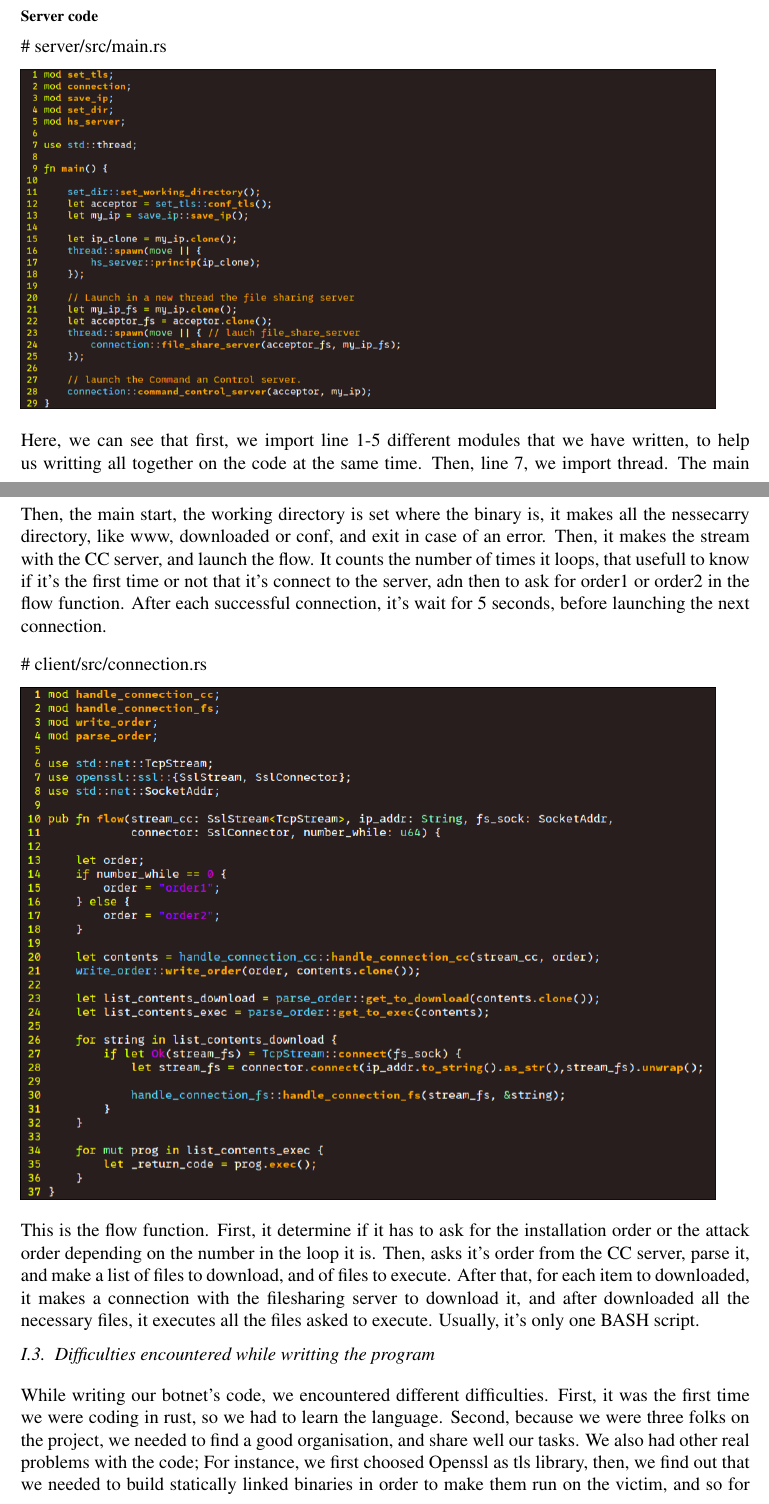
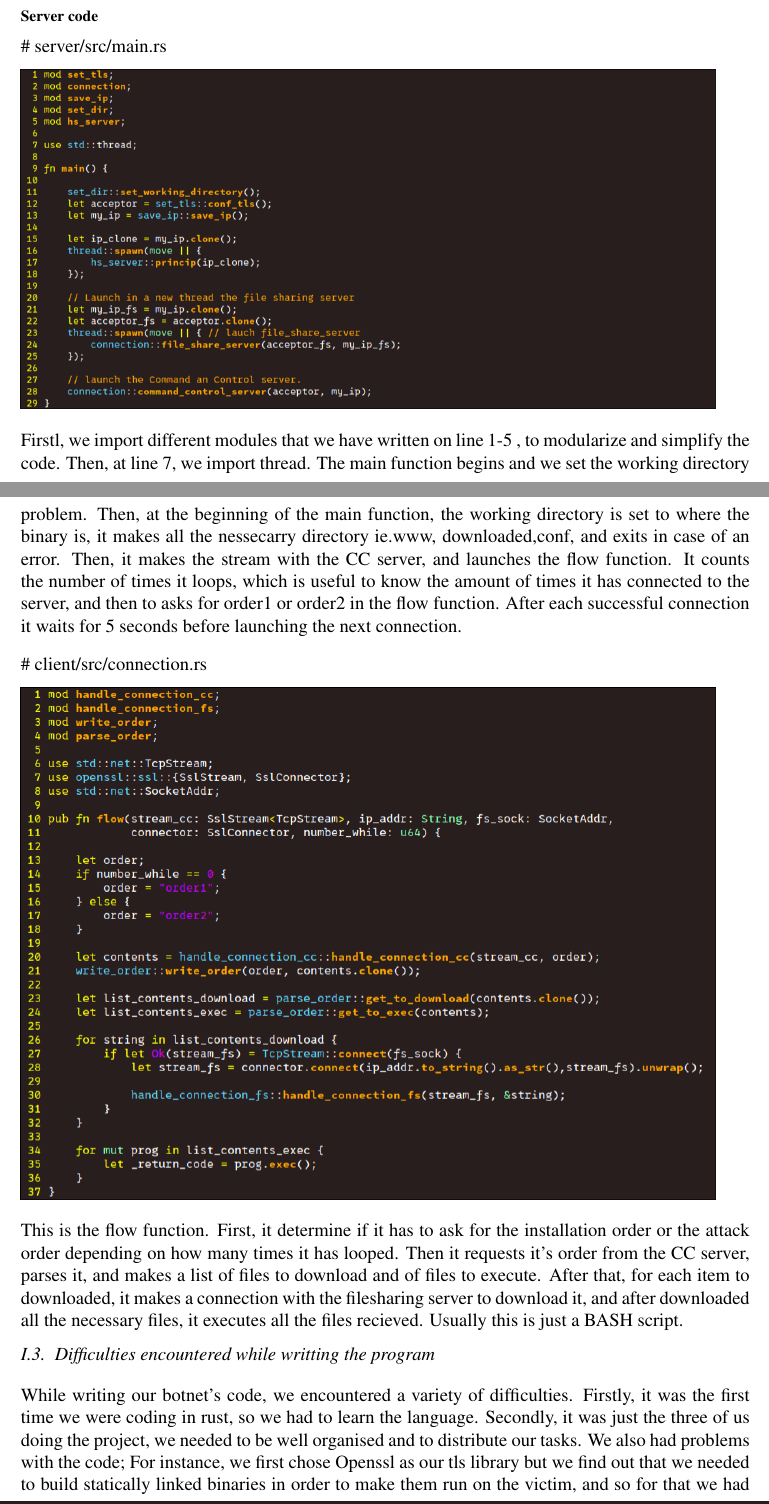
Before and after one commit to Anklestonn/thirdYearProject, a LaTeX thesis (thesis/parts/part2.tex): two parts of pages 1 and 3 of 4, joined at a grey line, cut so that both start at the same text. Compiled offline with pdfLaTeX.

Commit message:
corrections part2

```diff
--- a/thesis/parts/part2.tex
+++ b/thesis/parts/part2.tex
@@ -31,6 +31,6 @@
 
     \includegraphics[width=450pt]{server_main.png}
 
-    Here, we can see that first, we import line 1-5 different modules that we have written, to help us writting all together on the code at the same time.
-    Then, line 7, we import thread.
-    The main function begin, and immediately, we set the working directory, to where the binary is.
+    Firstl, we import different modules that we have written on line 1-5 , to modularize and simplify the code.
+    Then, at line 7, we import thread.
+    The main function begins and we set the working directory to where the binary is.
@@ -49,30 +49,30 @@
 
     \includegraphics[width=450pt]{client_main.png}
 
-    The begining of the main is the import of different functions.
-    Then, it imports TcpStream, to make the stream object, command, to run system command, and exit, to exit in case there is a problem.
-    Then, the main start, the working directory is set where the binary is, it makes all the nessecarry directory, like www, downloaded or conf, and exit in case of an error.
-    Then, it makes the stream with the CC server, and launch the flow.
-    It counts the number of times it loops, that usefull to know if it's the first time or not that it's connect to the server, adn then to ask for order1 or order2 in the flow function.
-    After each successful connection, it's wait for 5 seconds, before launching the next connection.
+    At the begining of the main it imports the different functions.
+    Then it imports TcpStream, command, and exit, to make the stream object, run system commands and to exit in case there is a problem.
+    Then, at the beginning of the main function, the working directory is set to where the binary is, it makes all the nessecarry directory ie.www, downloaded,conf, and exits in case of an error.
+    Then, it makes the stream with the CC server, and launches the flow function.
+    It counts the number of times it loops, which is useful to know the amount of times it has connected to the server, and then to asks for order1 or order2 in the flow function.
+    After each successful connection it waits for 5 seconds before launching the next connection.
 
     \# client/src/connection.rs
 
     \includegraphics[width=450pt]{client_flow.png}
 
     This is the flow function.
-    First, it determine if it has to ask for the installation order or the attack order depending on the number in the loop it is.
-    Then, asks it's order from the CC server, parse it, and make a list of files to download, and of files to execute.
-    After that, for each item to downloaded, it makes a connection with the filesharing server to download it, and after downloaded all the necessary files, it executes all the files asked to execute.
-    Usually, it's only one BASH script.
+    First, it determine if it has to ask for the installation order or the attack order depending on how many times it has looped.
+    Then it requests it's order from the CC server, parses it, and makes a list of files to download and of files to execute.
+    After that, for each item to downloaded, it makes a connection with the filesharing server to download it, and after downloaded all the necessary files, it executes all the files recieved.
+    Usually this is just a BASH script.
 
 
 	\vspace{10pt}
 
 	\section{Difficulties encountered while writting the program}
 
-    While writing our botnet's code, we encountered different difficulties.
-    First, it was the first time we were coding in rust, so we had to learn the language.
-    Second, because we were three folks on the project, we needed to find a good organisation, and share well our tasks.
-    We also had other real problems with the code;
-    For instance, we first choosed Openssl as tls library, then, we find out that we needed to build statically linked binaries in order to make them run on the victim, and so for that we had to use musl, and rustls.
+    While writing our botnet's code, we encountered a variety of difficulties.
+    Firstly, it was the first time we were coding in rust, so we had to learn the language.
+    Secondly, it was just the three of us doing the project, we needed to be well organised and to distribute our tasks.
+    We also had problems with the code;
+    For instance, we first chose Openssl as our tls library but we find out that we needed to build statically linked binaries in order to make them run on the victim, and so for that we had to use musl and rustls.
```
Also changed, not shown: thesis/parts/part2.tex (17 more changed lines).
* * *
What to work on
Copy each line from the data that features the string "thesis".

Task solution
Before and after one commit to Anklestonn/thirdYearProject, a LaTeX thesis (thesis/parts/part2.tex): two parts of pages 1 and 3 of 4, joined at a grey line, cut so that both start at the same text. Compiled offline with pdfLaTeX.
--- a/thesis/parts/part2.tex
+++ b/thesis/parts/part2.tex
Also changed, not shown: thesis/parts/part2.tex (17 more changed lines).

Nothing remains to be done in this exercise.